As of 2021, upwards of 20,000 individual and corporate broker licensees employ two or more real estate agents to represent them and render real estate services on their behalf. As employers of licensees, these brokers are required under the California Department of Real Estate’s (DRE’s) supervisory scheme to reasonably supervise the activities of their employees to protect members of the public.

Reasonable supervision includes establishing written policies, rules, procedures and reports for the broker to review and manage:

  • transactions and conduct requiring a real estate license;
  • documents materially affecting the rights or obligations of clients in transactions;
  • the filing, storage and maintenance of documents related to the real estate services rendered;
  • the handling and documentation of trust funds;
  • advertisement of real estate services requiring a license;
  • employee’s knowledge of anti-discrimination, fair housing and agency laws; and
  • reports on the activities of employees. [California Department of Real Estate Regulations §2725]

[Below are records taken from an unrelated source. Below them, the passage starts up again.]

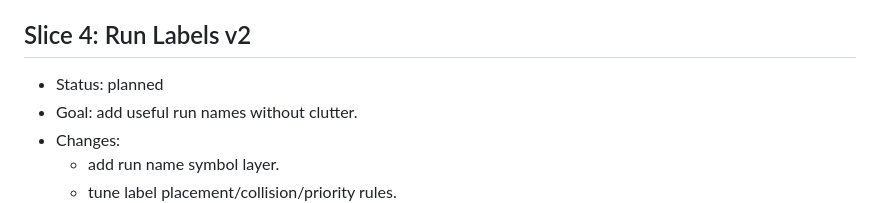
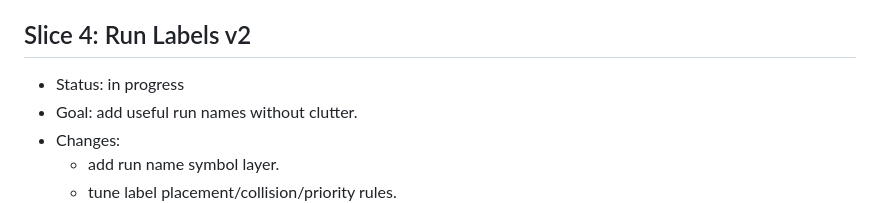
Before and after one commit to enricopiovesan/Patrol-Toolkit, a Markdown page: roadmaps/roadmap_v2.md, the part around the change. GitHub-like rendering.

Commit message:
Mark roadmap v2 slice 4 as in progress

```diff
--- a/roadmaps/roadmap_v2.md
+++ b/roadmaps/roadmap_v2.md
@@ -44,7 +44,7 @@
 - PR outcome: runs are visually correct and readable.
 
 ## Slice 4: Run Labels v2
-- Status: planned
+- Status: in progress
 - Goal: add useful run names without clutter.
 - Changes:
   - add run name symbol layer.
```
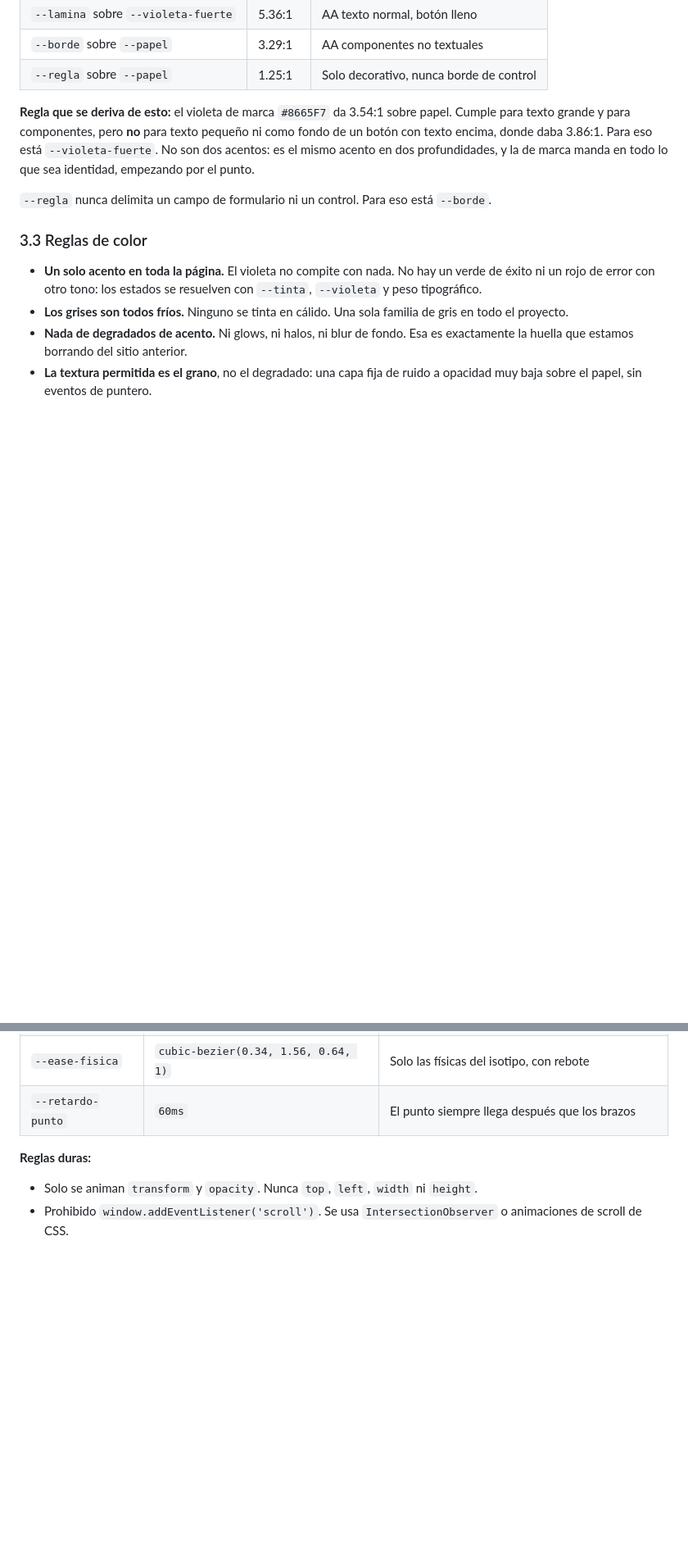
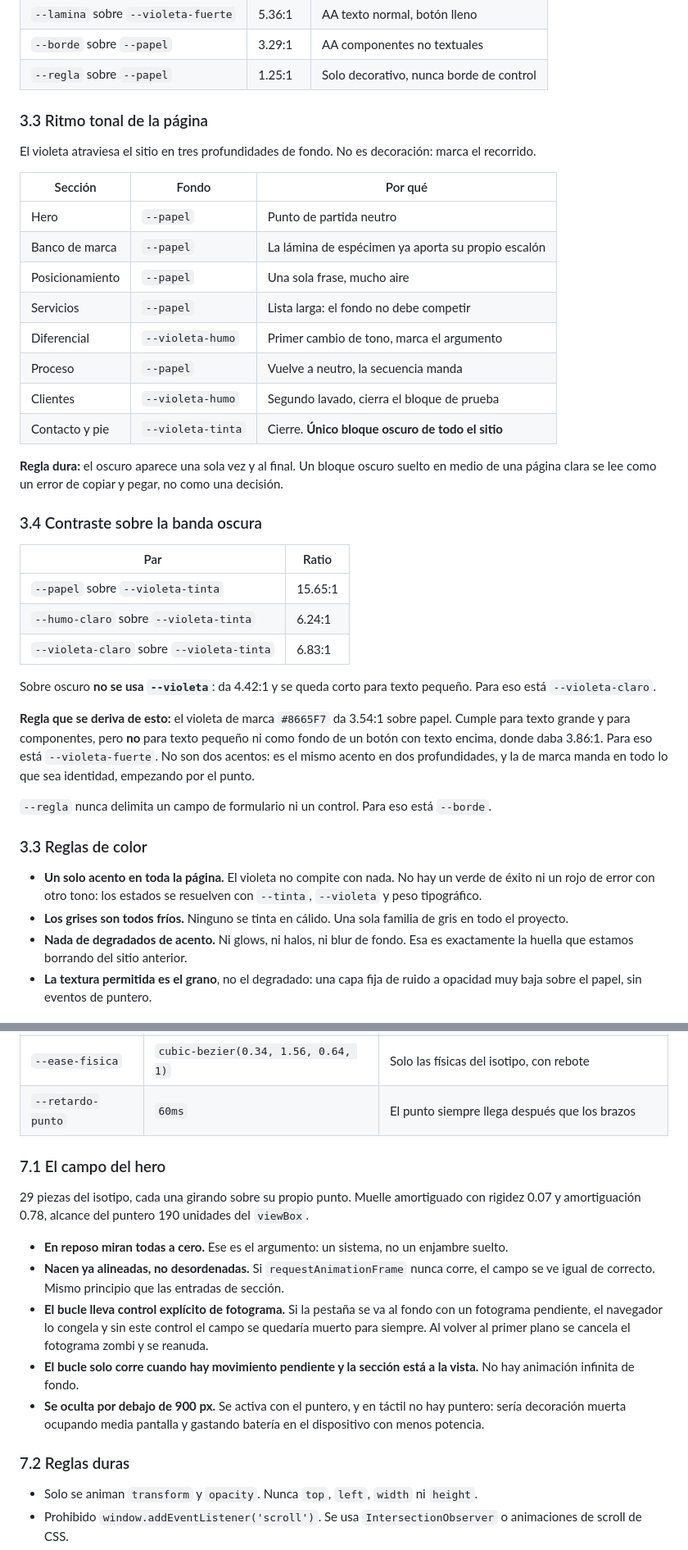
Before and after one commit to aerebo/web_agentia, a Markdown page: docs/diseno.md, 2 parts joined by grey strips. Shown at 82% size. Rendered like a GitHub page; blank space fills up the shorter version.

Commit message:
Documenta el ritmo tonal y las fisicas del campo
Co-Authored-By: Claude Fable 5 <noreply@anthropic.com>

```diff
--- a/docs/diseno.md
+++ b/docs/diseno.md
@@ -99,6 +99,33 @@ Medido sobre la página real, no estimado.
 | `--lamina` sobre `--violeta-fuerte` | 5.36:1 | AA texto normal, botón lleno |
 | `--borde` sobre `--papel` | 3.29:1 | AA componentes no textuales |
 | `--regla` sobre `--papel` | 1.25:1 | Solo decorativo, nunca borde de control |
+
+### 3.3 Ritmo tonal de la página
+
+El violeta atraviesa el sitio en tres profundidades de fondo. No es decoración: marca el recorrido.
+
+| Sección | Fondo | Por qué |
+|---|---|---|
+| Hero | `--papel` | Punto de partida neutro |
+| Banco de marca | `--papel` | La lámina de espécimen ya aporta su propio escalón |
+| Posicionamiento | `--papel` | Una sola frase, mucho aire |
+| Servicios | `--papel` | Lista larga: el fondo no debe competir |
+| Diferencial | `--violeta-humo` | Primer cambio de tono, marca el argumento |
+| Proceso | `--papel` | Vuelve a neutro, la secuencia manda |
+| Clientes | `--violeta-humo` | Segundo lavado, cierra el bloque de prueba |
+| Contacto y pie | `--violeta-tinta` | Cierre. **Único bloque oscuro de todo el sitio** |
+
+**Regla dura:** el oscuro aparece una sola vez y al final. Un bloque oscuro suelto en medio de una página clara se lee como un error de copiar y pegar, no como una decisión.
+
+### 3.4 Contraste sobre la banda oscura
+
+| Par | Ratio |
+|---|---|
+| `--papel` sobre `--violeta-tinta` | 15.65:1 |
+| `--humo-claro` sobre `--violeta-tinta` | 6.24:1 |
+| `--violeta-claro` sobre `--violeta-tinta` | 6.83:1 |
+
+Sobre oscuro **no se usa `--violeta`**: da 4.42:1 y se queda corto para texto pequeño. Para eso está `--violeta-claro`.
 
 **Regla que se deriva de esto:** el violeta de marca `#8665F7` da 3.54:1 sobre papel. Cumple para texto grande y para componentes, pero **no** para texto pequeño ni como fondo de un botón con texto encima, donde daba 3.86:1. Para eso está `--violeta-fuerte`. No son dos acentos: es el mismo acento en dos profundidades, y la de marca manda en todo lo que sea identidad, empezando por el punto.
 
@@ -238,7 +265,17 @@ Sin sombras. La elevación se comunica con `--lamina` sobre `--papel` y con lín
 | `--ease-fisica` | `cubic-bezier(0.34, 1.56, 0.64, 1)` | Solo las físicas del isotipo, con rebote |
 | `--retardo-punto` | `60ms` | El punto siempre llega después que los brazos |
 
-**Reglas duras:**
+### 7.1 El campo del hero
+
+29 piezas del isotipo, cada una girando sobre su propio punto. Muelle amortiguado con rigidez 0.07 y amortiguación 0.78, alcance del puntero 190 unidades del `viewBox`.
+
+- **En reposo miran todas a cero.** Ese es el argumento: un sistema, no un enjambre suelto.
+- **Nacen ya alineadas, no desordenadas.** Si `requestAnimationFrame` nunca corre, el campo se ve igual de correcto. Mismo principio que las entradas de sección.
+- **El bucle lleva control explícito de fotograma.** Si la pestaña se va al fondo con un fotograma pendiente, el navegador lo congela y sin este control el campo se quedaría muerto para siempre. Al volver al primer plano se cancela el fotograma zombi y se reanuda.
+- **El bucle solo corre cuando hay movimiento pendiente y la sección está a la vista.** No hay animación infinita de fondo.
+- **Se oculta por debajo de 900 px.** Se activa con el puntero, y en táctil no hay puntero: sería decoración muerta ocupando media pantalla y gastando batería en el dispositivo con menos potencia.
+
+### 7.2 Reglas duras
 
 - Solo se animan `transform` y `opacity`. Nunca `top`, `left`, `width` ni `height`.
 - Prohibido `window.addEventListener('scroll')`. Se usa `IntersectionObserver` o animaciones de scroll de CSS.
```
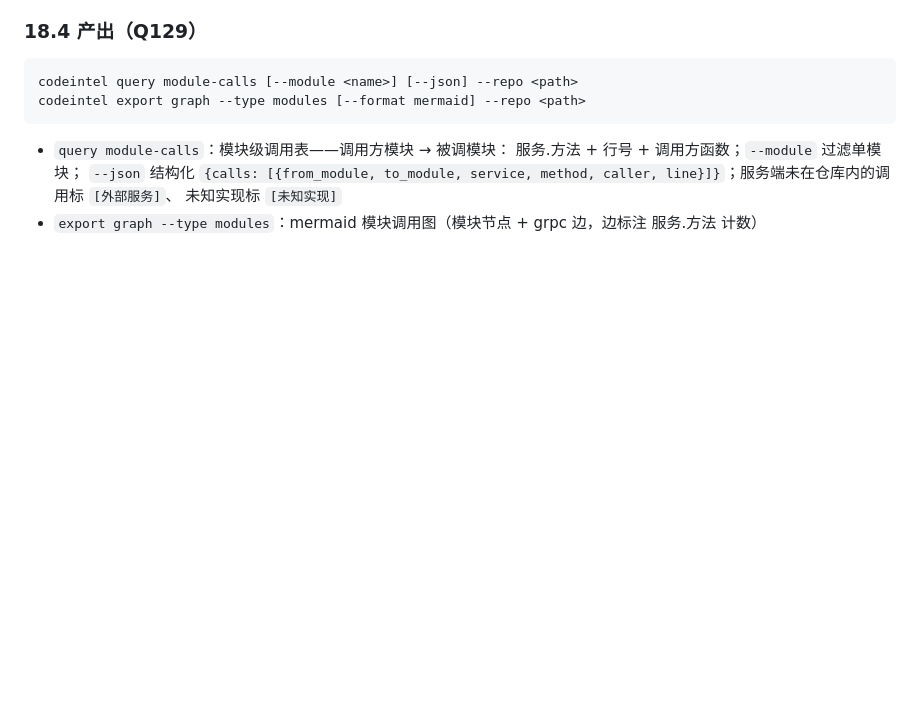
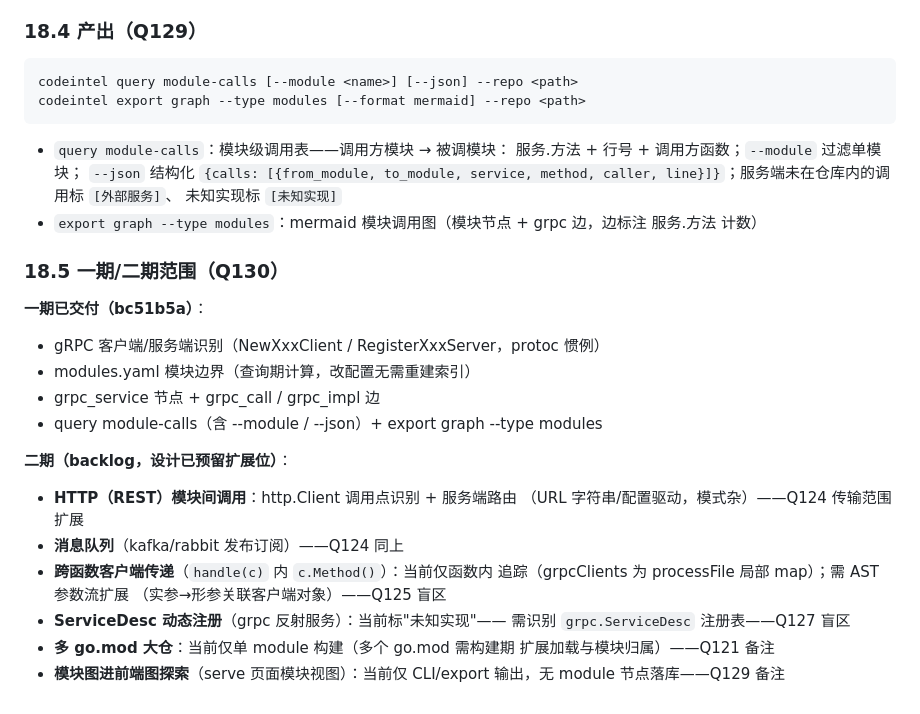
Before and after one commit to schaepher/ana, a Markdown page: docs/field_trace.md, the part around the change. Drawn GitHub-style; blank space fills up the shorter version.

Commit message:
docs: field_trace.md §18.5 补一期/二期范围记录（Q130）
二期 backlog 显式记录：HTTP/消息队列传输扩展、跨函数客户端传递、
ServiceDesc 动态注册、多 go.mod 大仓、模块图前端展示——每项标注
设计预留扩展位与对应决策编号

Co-Authored-By: Claude <noreply@anthropic.com>

```diff
--- a/docs/field_trace.md
+++ b/docs/field_trace.md
@@ -889,3 +889,25 @@ codeintel export graph --type modules [--format mermaid] --repo <path>
   未知实现标 `[未知实现]`
 - `export graph --type modules`：mermaid 模块调用图（模块节点 +
   grpc 边，边标注 服务.方法 计数）
+
+### 18.5 一期/二期范围（Q130）
+
+**一期已交付（bc51b5a）**：
+- gRPC 客户端/服务端识别（NewXxxClient / RegisterXxxServer，protoc 惯例）
+- modules.yaml 模块边界（查询期计算，改配置无需重建索引）
+- grpc_service 节点 + grpc_call / grpc_impl 边
+- query module-calls（含 --module / --json）+ export graph --type modules
+
+**二期（backlog，设计已预留扩展位）**：
+- **HTTP（REST）模块间调用**：http.Client 调用点识别 + 服务端路由
+  （URL 字符串/配置驱动，模式杂）——Q124 传输范围扩展
+- **消息队列**（kafka/rabbit 发布订阅）——Q124 同上
+- **跨函数客户端传递**（`handle(c)` 内 `c.Method()`）：当前仅函数内
+  追踪（grpcClients 为 processFile 局部 map）；需 AST 参数流扩展
+  （实参→形参关联客户端对象）——Q125 盲区
+- **ServiceDesc 动态注册**（grpc 反射服务）：当前标"未知实现"——
+  需识别 `grpc.ServiceDesc` 注册表——Q127 盲区
+- **多 go.mod 大仓**：当前仅单 module 构建（多个 go.mod 需构建期
+  扩展加载与模块归属）——Q121 备注
+- **模块图进前端图探索**（serve 页面模块视图）：当前仅 CLI/export
+  输出，无 module 节点落库——Q129 备注
```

When the employing broker becomes too busy to provide continuous oversight over all the licensees, they may employ a licensee to act as an office manager

to carry out the employing broker’s supervisory responsibility to review documents and maintain files.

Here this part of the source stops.